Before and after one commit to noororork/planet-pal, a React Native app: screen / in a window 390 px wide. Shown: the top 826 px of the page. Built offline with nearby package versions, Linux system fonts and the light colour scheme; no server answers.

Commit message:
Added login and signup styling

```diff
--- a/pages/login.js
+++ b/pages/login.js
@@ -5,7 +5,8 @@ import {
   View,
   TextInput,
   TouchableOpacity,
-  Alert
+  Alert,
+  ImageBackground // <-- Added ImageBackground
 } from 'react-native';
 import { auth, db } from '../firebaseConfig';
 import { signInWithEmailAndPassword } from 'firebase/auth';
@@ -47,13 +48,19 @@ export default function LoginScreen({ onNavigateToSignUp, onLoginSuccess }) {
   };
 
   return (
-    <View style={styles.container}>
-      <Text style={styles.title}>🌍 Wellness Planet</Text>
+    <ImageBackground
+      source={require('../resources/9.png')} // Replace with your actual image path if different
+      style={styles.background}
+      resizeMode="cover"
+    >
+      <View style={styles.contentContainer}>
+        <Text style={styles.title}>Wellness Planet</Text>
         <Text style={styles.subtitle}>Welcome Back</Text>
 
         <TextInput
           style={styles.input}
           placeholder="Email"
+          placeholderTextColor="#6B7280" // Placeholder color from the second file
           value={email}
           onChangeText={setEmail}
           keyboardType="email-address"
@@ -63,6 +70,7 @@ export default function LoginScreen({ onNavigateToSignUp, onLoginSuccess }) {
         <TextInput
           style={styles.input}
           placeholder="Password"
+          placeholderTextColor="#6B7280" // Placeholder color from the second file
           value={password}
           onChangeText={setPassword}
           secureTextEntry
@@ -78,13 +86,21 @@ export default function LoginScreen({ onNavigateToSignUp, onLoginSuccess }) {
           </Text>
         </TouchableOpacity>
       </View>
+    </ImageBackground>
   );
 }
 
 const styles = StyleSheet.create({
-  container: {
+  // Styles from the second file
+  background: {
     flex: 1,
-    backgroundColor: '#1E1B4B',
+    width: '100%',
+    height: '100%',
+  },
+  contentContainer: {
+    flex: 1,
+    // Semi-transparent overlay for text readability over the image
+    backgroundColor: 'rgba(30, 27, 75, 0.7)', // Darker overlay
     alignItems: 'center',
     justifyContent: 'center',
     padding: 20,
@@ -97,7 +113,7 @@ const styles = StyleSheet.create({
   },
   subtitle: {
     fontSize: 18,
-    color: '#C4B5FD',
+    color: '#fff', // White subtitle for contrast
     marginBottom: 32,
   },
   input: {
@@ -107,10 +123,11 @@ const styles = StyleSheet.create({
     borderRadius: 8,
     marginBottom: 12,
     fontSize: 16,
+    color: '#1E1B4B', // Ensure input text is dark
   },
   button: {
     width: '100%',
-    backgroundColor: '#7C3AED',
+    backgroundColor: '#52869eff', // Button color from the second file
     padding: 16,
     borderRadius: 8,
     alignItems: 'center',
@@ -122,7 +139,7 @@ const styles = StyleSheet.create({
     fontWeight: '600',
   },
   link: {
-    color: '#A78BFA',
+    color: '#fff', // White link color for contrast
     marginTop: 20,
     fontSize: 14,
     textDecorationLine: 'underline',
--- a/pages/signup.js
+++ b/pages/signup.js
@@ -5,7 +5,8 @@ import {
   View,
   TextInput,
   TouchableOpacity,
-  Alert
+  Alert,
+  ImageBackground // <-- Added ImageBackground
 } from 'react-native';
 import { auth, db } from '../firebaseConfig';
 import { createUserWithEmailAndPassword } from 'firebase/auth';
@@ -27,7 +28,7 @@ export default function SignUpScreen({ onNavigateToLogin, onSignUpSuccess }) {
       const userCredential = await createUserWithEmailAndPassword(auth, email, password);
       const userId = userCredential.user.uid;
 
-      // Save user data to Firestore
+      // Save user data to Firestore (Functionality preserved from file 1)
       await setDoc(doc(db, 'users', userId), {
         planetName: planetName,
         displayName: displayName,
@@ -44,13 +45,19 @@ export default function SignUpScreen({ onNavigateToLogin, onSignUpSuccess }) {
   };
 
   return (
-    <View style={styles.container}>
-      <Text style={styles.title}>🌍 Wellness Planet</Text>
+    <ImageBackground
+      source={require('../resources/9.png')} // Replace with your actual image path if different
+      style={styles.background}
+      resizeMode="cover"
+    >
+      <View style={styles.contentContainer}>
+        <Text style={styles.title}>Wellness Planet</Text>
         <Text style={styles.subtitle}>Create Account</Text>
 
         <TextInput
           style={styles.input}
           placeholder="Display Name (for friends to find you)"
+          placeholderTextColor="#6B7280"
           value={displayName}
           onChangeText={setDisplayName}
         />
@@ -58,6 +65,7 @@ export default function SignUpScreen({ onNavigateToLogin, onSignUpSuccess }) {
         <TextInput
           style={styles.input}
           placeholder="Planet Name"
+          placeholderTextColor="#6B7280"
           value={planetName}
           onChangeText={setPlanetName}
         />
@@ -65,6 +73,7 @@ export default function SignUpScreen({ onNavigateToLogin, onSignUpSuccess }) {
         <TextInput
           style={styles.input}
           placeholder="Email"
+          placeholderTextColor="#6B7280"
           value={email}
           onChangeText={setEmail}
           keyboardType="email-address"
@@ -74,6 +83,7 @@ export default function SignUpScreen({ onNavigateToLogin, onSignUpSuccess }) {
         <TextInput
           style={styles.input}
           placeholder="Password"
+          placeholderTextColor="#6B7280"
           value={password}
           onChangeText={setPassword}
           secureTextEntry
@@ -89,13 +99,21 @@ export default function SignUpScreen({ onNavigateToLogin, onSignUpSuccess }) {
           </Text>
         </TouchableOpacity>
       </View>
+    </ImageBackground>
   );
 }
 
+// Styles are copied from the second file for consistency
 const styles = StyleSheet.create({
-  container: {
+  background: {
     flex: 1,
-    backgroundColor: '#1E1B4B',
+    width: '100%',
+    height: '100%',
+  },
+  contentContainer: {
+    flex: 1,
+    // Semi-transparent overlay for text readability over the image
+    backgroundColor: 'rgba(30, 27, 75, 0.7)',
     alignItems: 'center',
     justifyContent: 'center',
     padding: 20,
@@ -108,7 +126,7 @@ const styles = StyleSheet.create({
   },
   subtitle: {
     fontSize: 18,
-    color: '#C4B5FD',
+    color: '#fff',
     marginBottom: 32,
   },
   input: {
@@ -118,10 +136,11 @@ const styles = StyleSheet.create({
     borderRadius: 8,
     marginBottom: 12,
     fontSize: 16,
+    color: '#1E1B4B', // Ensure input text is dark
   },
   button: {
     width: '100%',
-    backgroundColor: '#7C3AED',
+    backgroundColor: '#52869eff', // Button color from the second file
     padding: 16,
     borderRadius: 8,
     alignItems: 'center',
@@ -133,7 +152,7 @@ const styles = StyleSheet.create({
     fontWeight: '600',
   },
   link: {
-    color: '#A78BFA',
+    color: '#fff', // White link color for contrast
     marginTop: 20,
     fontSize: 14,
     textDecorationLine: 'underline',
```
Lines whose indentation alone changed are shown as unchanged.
#####
## YOUR GOAL:
A bare number should be your reply: how many lines in the entries above include the word "userCredential".

## WRITTEN RESPONSE:
2